┌────────

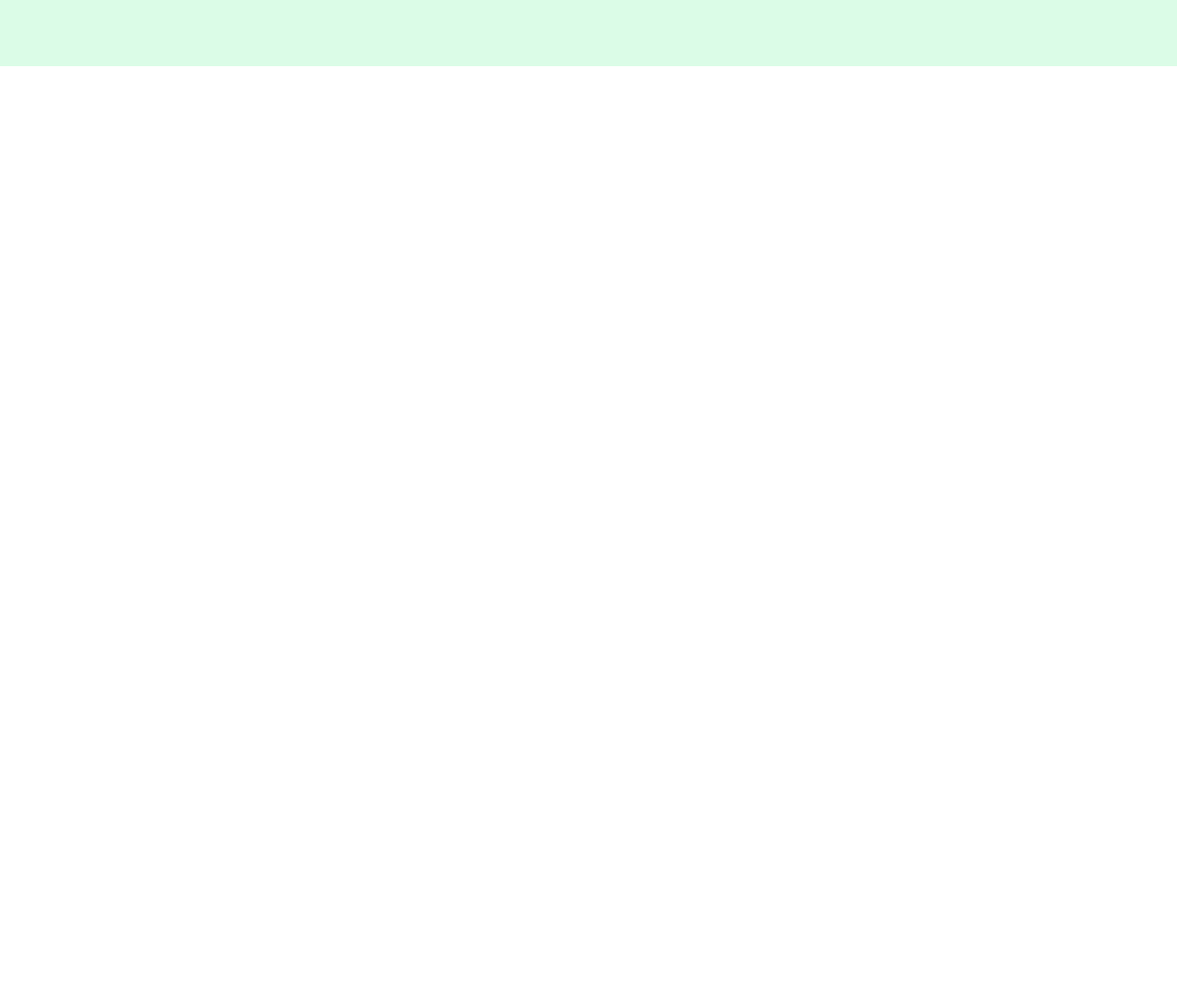
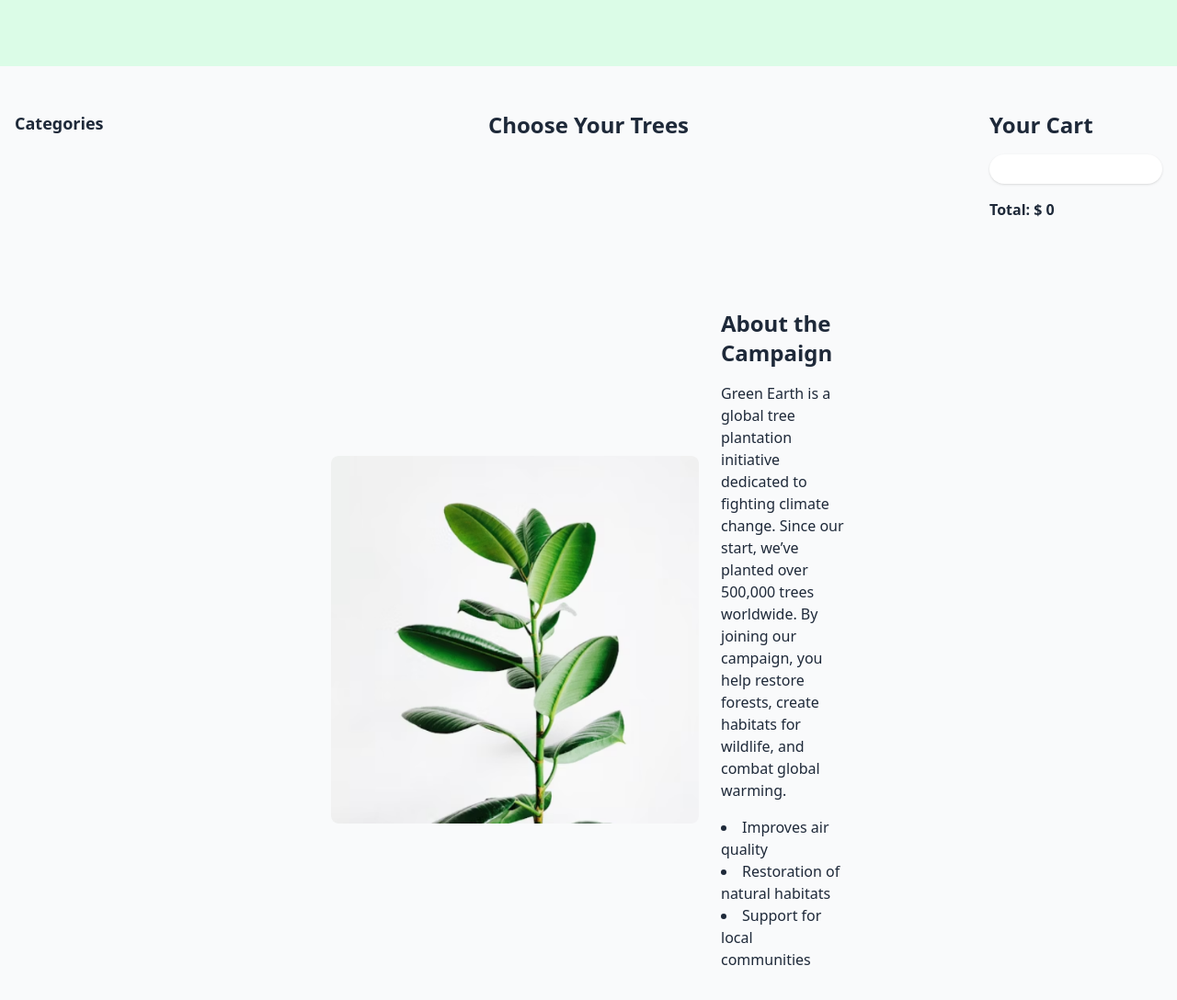
Before and after one commit to shoyaibsazzad/my-sixth-assignment, a plain HTML site: page index.html in a window 1280 px wide. Shown: the part 320-1408 px from the top of the page at 92% size. Before the commit the page ends 800 px from the top, so only its background shows below. Drawn offline with nearby package versions, Linux system fonts and the light colour scheme.

Commit message:
added about campaign section

```diff
--- a/index.html
+++ b/index.html
@@ -4,6 +4,8 @@
     <meta charset="UTF-8" />
     <meta name="viewport" content="width=device-width, initial-scale=1.0" />
     <title>Green Earth - plant a Tree</title>
+    <!-- favicon -->
+    <link rel="shortcut icon" href="assets/about.png" type="image/x-icon">
     <!-- CSS link -->
     <link rel="stylesheet" href="styles/style.css" />
     <!-- tailwind & daisyUI CDN -->
@@ -15,6 +17,7 @@
   </head>
   <body class="bg-gray-50 text-gray-800">
     <!-- navbar -->
+
      <nav class="bg-green-800 text-white p-4 flex justify-between items-center">
         <div class="font-bold text-xl">Green Earth</div>
         <ul class="hidden md:flex gap-6">
@@ -35,8 +38,58 @@
          hover:bg-yellow-300">Get Involved</button>
      </header>
 
-      <!-- Categories + Trees -->
+      <!-- Categories + Trees  + cart -->
 
-      <section class=""></section>
+      <section class="container mx-auto py-12 px-4 ">
+        <div class="grid grid-cols-1 md:grid-cols-4 lg:grid-cols-6 gap-6 ">
+
+            <!-- Categories -->
+
+            <aside class="lg:col-span-1 md:col-span-1 ">
+                <h2 class="text-lg font-semibold mb-4">Categories</h2>
+                <div id="categories" class="flex flex-col gap-2"></div>
+            </aside>
+
+            <!-- tree cards -->
+
+            <div class="lg:col-span-4 md:col-span-2 ">
+                <h2 class="text-2xl font-bold mb-6 text-center">Choose Your Trees</h2>
+                <div id="trees" class="grid sm:grid-cols-2 lg:grid-cols-3 gap-3"></div>
+            </div>
+
+            <!-- cart -->
+
+            <aside class=" lg:col-span-1  md:col-span-1 ">
+                <h2 class="text-2xl font-bold mb-4">Your Cart</h2>
+                <ul id="cart" class="bg-white shadow p-4 rounded-2xl mb-4"></ul>
+                <p class="font-semibold ">Total: $ <span id="total">0</span></p>
+            </aside>
+        </div>
+      </section>
+
+      <!-- about campaign -->
+
+      <section class="py-12 px-90 md:flex items-center mx-auto container ">
+
+
+         <img src="./assets/about.png" alt="" class="h-100 w-100 rounded-lg mb-6 md:mb-0 mr-6">
+         <div>
+            <h2 class="text-2xl font-bold mb-4">About the Campaign</h2>
+            <p class="mb-4">
+                Green Earth is a global tree plantation initiative
+                dedicated to fighting climate change. Since our start, we’ve planted
+                over 500,000 trees worldwide. By joining our campaign, you help
+                restore forests, create habitats for wildlife, and combat global
+                 warming.
+                </p>
+                <ul class="list-disc list-inside">
+                    <li>Improves air quality</li>
+                    <li>Restoration of natural habitats</li>
+                    <li>Support for local communities</li>
+                </ul>
+        </div>
+       </div>
+
+
   </body>
 </html>
```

└────────

● EXERCISE DIRECTIONS:
Output each line exactly as shown above; no pictures go in the copy.

● REPLY:
Before and after one commit to shoyaibsazzad/my-sixth-assignment, a plain HTML site: page index.html in a window 1280 px wide. Shown: the part 320-1408 px from the top of the page at 92% size. Before the commit the page ends 800 px from the top, so only its background shows below. Drawn offline with nearby package versions, Linux system fonts and the light colour scheme.

Commit message:
added about campaign section

```diff
--- a/index.html
+++ b/index.html
@@ -4,6 +4,8 @@
     <meta charset="UTF-8" />
     <meta name="viewport" content="width=device-width, initial-scale=1.0" />
     <title>Green Earth - plant a Tree</title>
+    <!-- favicon -->
+    <link rel="shortcut icon" href="assets/about.png" type="image/x-icon">
     <!-- CSS link -->
     <link rel="stylesheet" href="styles/style.css" />
     <!-- tailwind & daisyUI CDN -->
@@ -15,6 +17,7 @@
   </head>
   <body class="bg-gray-50 text-gray-800">
     <!-- navbar -->
+
      <nav class="bg-green-800 text-white p-4 flex justify-between items-center">
         <div class="font-bold text-xl">Green Earth</div>
         <ul class="hidden md:flex gap-6">
@@ -35,8 +38,58 @@
          hover:bg-yellow-300">Get Involved</button>
      </header>
 
-      <!-- Categories + Trees -->
+      <!-- Categories + Trees  + cart -->
 
-      <section class=""></section>
+      <section class="container mx-auto py-12 px-4 ">
+        <div class="grid grid-cols-1 md:grid-cols-4 lg:grid-cols-6 gap-6 ">
+
+            <!-- Categories -->
+
+            <aside class="lg:col-span-1 md:col-span-1 ">
+                <h2 class="text-lg font-semibold mb-4">Categories</h2>
+                <div id="categories" class="flex flex-col gap-2"></div>
+            </aside>
+
+            <!-- tree cards -->
+
+            <div class="lg:col-span-4 md:col-span-2 ">
+                <h2 class="text-2xl font-bold mb-6 text-center">Choose Your Trees</h2>
+                <div id="trees" class="grid sm:grid-cols-2 lg:grid-cols-3 gap-3"></div>
+            </div>
+
+            <!-- cart -->
+
+            <aside class=" lg:col-span-1  md:col-span-1 ">
+                <h2 class="text-2xl font-bold mb-4">Your Cart</h2>
+                <ul id="cart" class="bg-white shadow p-4 rounded-2xl mb-4"></ul>
+                <p class="font-semibold ">Total: $ <span id="total">0</span></p>
+            </aside>
+        </div>
+      </section>
+
+      <!-- about campaign -->
+
+      <section class="py-12 px-90 md:flex items-center mx-auto container ">
+
+
+         <img src="./assets/about.png" alt="" class="h-100 w-100 rounded-lg mb-6 md:mb-0 mr-6">
+         <div>
+            <h2 class="text-2xl font-bold mb-4">About the Campaign</h2>
+            <p class="mb-4">
+                Green Earth is a global tree plantation initiative
+                dedicated to fighting climate change. Since our start, we’ve planted
+                over 500,000 trees worldwide. By joining our campaign, you help
+                restore forests, create habitats for wildlife, and combat global
+                 warming.
+                </p>
+                <ul class="list-disc list-inside">
+                    <li>Improves air quality</li>
+                    <li>Restoration of natural habitats</li>
+                    <li>Support for local communities</li>
+                </ul>
+        </div>
+       </div>
+
+
   </body>
 </html>
```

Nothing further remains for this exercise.